The last question is made up by the previewer. I started getting really sweaty trying to think of something unique, so I went with the most unoriginal question, which everybody wants answered right now. I don't have the answer and I'm willing to bet that Dumars doesn't either. In an ideal world, the Pistons shock it and win 45-plus games, making Rip and Tayshaun instrumental to any type of playoff push (and the said 45-plus wins). That probably isn't going to happen, so the decision will hinge on what kind of return Dumars is capable of receiving for one or both of the long-time Pistons. As we all know, Tayshaun is an expiring contract, so he becomes increasingly more valuable to teams looking to shed salary before 2011 free agency, but that also makes his expiring valuable to the Pistons who may want to extend Stuckey and hopefully make a play for restricted free agent Marc Gasol. If I was held at gunpoint and had to pick only one of the two that will be traded, I'd say Rip (and would probably get shot). Most of the rumors have centered around Rip, and Rip only, and it makes the most sense considering the guards galore make up of the roster. Of course, Rip also has arguably one of the worst contracts in the NBA, so he'd have to really pique the interest of a contender or somebody really desperate. I'd still put all my potato chips on him being dealt before Tayshaun. (And then I can write a really awesome story about how ironic it is that Prince is the last Piston from the 2004 championship squad to be traded or leave, even though he was the only one not voted into the All-Star game in 2006. Before you remind me that Ben Wallace is still on the Pistons, remember that he left for a little while!).
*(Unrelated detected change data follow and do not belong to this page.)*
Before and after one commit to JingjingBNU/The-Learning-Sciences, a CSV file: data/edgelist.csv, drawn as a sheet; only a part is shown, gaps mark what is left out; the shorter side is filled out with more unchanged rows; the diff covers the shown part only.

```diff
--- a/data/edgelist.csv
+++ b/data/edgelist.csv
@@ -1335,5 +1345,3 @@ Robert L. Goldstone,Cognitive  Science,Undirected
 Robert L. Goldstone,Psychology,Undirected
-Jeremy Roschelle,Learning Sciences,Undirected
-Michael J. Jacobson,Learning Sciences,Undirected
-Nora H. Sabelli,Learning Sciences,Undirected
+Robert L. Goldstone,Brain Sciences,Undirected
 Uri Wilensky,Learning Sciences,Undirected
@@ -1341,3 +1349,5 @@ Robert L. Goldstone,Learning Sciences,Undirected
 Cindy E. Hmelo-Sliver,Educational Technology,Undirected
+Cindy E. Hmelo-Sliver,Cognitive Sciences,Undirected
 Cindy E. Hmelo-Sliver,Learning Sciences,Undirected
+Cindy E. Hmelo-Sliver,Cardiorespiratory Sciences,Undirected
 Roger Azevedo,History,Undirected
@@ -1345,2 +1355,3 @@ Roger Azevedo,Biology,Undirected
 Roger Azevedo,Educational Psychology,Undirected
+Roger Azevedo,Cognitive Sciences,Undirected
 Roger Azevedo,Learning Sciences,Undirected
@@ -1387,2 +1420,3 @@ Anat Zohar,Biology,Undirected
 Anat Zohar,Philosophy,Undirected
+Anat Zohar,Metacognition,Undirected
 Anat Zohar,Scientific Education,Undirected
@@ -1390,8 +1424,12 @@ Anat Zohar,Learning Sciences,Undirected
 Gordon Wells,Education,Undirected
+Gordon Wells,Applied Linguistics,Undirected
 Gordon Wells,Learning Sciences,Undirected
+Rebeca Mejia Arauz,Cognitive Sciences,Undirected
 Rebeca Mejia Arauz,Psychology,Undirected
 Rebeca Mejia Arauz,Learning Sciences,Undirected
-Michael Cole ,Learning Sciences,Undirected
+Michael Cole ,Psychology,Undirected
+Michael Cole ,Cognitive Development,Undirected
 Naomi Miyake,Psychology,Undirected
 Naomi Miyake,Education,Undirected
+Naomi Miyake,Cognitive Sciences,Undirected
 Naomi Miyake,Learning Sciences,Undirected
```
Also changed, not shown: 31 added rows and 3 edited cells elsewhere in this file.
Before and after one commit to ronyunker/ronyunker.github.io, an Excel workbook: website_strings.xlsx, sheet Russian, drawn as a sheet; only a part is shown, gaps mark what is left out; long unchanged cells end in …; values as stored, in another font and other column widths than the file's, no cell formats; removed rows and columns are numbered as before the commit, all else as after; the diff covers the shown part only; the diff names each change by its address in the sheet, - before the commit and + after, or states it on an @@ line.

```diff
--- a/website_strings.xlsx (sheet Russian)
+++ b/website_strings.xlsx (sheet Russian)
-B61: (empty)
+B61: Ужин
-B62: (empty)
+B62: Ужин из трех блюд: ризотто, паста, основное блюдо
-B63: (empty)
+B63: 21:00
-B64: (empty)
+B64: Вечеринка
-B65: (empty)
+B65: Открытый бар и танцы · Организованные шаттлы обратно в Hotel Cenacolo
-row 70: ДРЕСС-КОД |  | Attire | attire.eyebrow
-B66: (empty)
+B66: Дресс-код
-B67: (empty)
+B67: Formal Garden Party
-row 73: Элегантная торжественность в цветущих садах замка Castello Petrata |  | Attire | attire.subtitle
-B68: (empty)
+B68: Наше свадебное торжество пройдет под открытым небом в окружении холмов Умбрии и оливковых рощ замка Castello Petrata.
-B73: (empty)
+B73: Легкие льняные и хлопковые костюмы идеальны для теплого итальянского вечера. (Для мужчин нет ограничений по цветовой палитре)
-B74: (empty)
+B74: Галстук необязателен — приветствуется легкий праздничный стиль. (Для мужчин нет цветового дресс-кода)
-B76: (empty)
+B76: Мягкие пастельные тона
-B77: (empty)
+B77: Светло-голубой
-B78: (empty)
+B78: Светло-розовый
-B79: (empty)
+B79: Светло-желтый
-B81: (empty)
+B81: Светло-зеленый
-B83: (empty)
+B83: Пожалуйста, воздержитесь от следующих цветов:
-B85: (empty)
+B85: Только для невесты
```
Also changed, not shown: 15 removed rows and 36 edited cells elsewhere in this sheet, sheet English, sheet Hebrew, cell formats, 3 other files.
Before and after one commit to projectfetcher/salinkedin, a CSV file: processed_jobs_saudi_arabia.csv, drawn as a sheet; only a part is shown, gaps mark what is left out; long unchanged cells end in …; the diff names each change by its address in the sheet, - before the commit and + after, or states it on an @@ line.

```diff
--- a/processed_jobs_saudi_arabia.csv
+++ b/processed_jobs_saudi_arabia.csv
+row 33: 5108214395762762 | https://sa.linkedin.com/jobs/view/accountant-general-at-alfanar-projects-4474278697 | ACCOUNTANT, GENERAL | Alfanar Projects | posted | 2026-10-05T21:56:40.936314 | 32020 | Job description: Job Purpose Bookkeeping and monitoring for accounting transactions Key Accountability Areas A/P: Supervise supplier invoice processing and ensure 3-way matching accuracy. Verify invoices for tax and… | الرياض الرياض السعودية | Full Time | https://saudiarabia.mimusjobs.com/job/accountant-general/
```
Projected Finish: Looking at my prediction from last year automatically triggers my gag reflex, so I promised myself I would err on the other side of 40 wins this year, if for no other reason than to not publicly embarrass myself again. 100% healthy, I still think the Pistons are a playoff team, without Monroe and McGrady. I can feel it all the way down in my plums, but, because I have this promise to myself, they'll have to be the first playoff team to win 36 regular season games since the '03-'04 Celtics to prove my plums right. 36-46. How did I pull that number out of a hat? Easy. I simply added last year's Win Shares together (a perfect 28 after taking out Kwame & Chucky) and added 8, which happens to be my third favorite number. Three is the number of championships the Pistons have won, so it worked out perfectly. Basic NBAsabr101.